I was making a mess of my previous diary so decided to start fresh with a new one.
I had also hoped to start with some good news, any news, on potential survivors of the WV mine explosion this afternoon, but alas CNN is now reporting 25 miners were killed and 4 are still missing.
The explosion occured at Massey Energy subsidiary Performance Coal Co.'s Upper Big Branch Mine-South in Raleigh County, West Virginia.
CNN just reported (thanks to noweasels):
The death toll from Monday's West Virginia mine explosion rose to 25 early Tuesday morning, the mining company said.
Rescue efforts to reach four miners who were still missing at the Upper Big Branch Mine in Raleigh County, West Virginia, were suspended due to conditions underground -- but were expected to resume as soon as conditions allow, said the Massey Energy Company.
Kevin Stricklin of the U.S. Mine Safety and Health Administration said that a number of SCSR breathing devices were taken from an area inside the mine after the blast.
This, Stricklin, said gave officials hope that miners who survived the initial explosion may have made their way to the cache and taken them to help them breathe easier.
He could not say how many such devices were taken.
Another press briefing is scheduled for 3 a.m.
The identities of the killed, injured or missing have not been released to the general media. However, AP is reporting that Benny R. Willingham, 62, who was five weeks away from retiring, was among those killed. He had mined for 30 years, the last 17 with Massey. Family members were angry because they learned of Willingham's death after reading it on a list Massey posted, instead of being contacted by the mining company, which said it wouldn't release names until next of kin were notified.
The West Virginia Gazette is reporting that the explosion probably occurred near shift change as a crew was exiting the operation in an underground mine vehicle. (The exact time, as reported by various news sources has been anywhere between 3 - 4:30 pm.) Two crews and a safety inspector who had been working alone were believed trapped about a mile and a half inside the mine entrance, and rescuers were hoping that they made it to one of two nearby airtight chambers, which would give them enough air, food and water to last up to four days. But the blast knocked out all underground communications, and there was conflicting information late Monday night about whether any of the nine rescue teams said to be on site had actually entered the mine yet.
The mine is in a very remote area and cell phone service is also very spotty.

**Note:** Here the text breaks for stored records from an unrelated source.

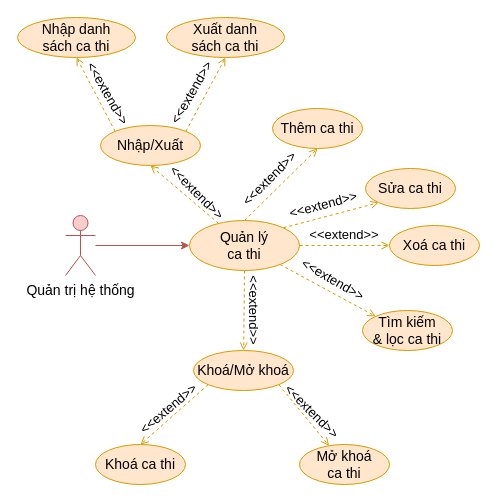
copecute/Edudex-Quiz keeps this draw.io diagram as document/temp/draw/usecase_phanra/usecase_cathi.drawio. Above is the earlier version. Source tidied: cells renumbered, new cells numbered last; positions are measured from the earlier drawing's top-left corner, leaving out a move shared by most shapes. Both pictures are drawn from the tidied source at 100%, with x=0, y=0 at pixel (17, 17).
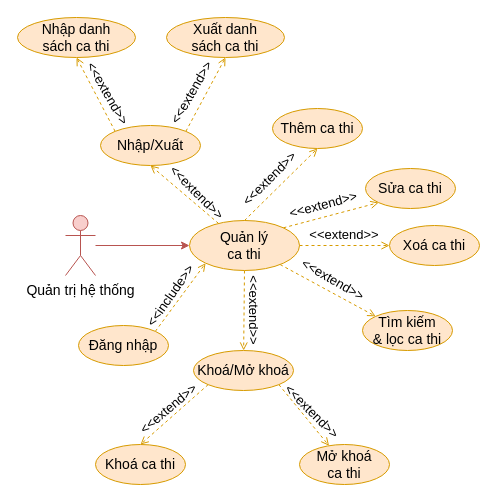
The same diagram, later.

The change refers to these unchanged cells:
```xml
<mxCell id="5" value="Quản lý&lt;br style=&quot;font-size: 14px;&quot;&gt;ca thi" style="ellipse;whiteSpace=wrap;html=1;fillColor=#ffe6cc;strokeColor=#d79b00;fontSize=14;" parent="1" vertex="1">
  <mxGeometry x="172" y="203" width="110" height="50" as="geometry" />
</mxCell>
```

What changed in the source:
```diff
@@
+    <mxCell id="35" style="rounded=0;jettySize=auto;html=1;exitX=1;exitY=0;exitDx=0;exitDy=0;entryX=0;entryY=1;entryDx=0;entryDy=0;fillColor=#ffe6cc;strokeColor=#d79b00;endArrow=open;endFill=0;dashed=1;" parent="1" edge="1" source="36" target="5">
+      <mxGeometry relative="1" as="geometry" />
+    </mxCell>
+    <mxCell id="36" value="Đăng nhập" style="ellipse;whiteSpace=wrap;html=1;fillColor=#ffe6cc;strokeColor=#d79b00;fontSize=14;" parent="1" vertex="1">
+      <mxGeometry x="61" y="308" width="90" height="40" as="geometry" />
+    </mxCell>
+    <mxCell id="37" value="&lt;font style=&quot;font-size: 13px;&quot;&gt;&amp;lt;&amp;lt;include&amp;gt;&amp;gt;&lt;/font&gt;" style="text;html=1;strokeColor=none;fillColor=none;align=center;verticalAlign=middle;whiteSpace=wrap;rounded=0;rotation=-55;fontSize=13;" parent="1" vertex="1">
+      <mxGeometry x="123" y="263" width="60" height="30" as="geometry" />
+    </mxCell>
```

The cause of the explosion has also not been determined. However, several experts have indicated the explosion was probably caused by methane gas that built up inside a sealed area of the mine or that leaked through mine seals. The mine was recently cited for ventilation and dust problems, as well as some other serious safety infractions. Methane gas is the most common cause of mine explosions.
West Virginia Gazette also reported:
Outside the Upper Big Branch site, witnesses reported seeing smoke billowing from the mine, and several miners apparently escaped after donning their emergency breathing devices... A crew of miners exiting on a mantrip felt a large blast of air. The men were not seriously harmed and went back to try to rescue their fellow workers, Stricklin said. They found nine workers, seven of whom were dead. Two others were airlifted out of the area for medical treatment...More than two dozen ambulances were staged in Whitesville, and crowds of residents lined the streets waiting for word on the potential disaster. Authorities had gathered families of the miners at a Baptist church in Whitesville and at a training building on the mine property, officials said.
Massey Energy, and its CEO Don Blankenship, are well known to dKosers. Massey is extremely anti-union and has a history of violent clashes with organized labor. It also has a long history of safety violations, worker injury and worker deaths. In the past year alone, federal inspectors cited Massey and fined the company more than $382,000 for repeated serious violations involving its ventilation plan and equipment at the Upper Big Branch site run by subsidiary Performance Coal Co. The violations also cover failing to follow the plan, allowing combustible coal dust to pile up, and having improper firefighting equipment. Time will tell whether safety violations were the cause of today's tragic events.
All we can do now is pray and wait.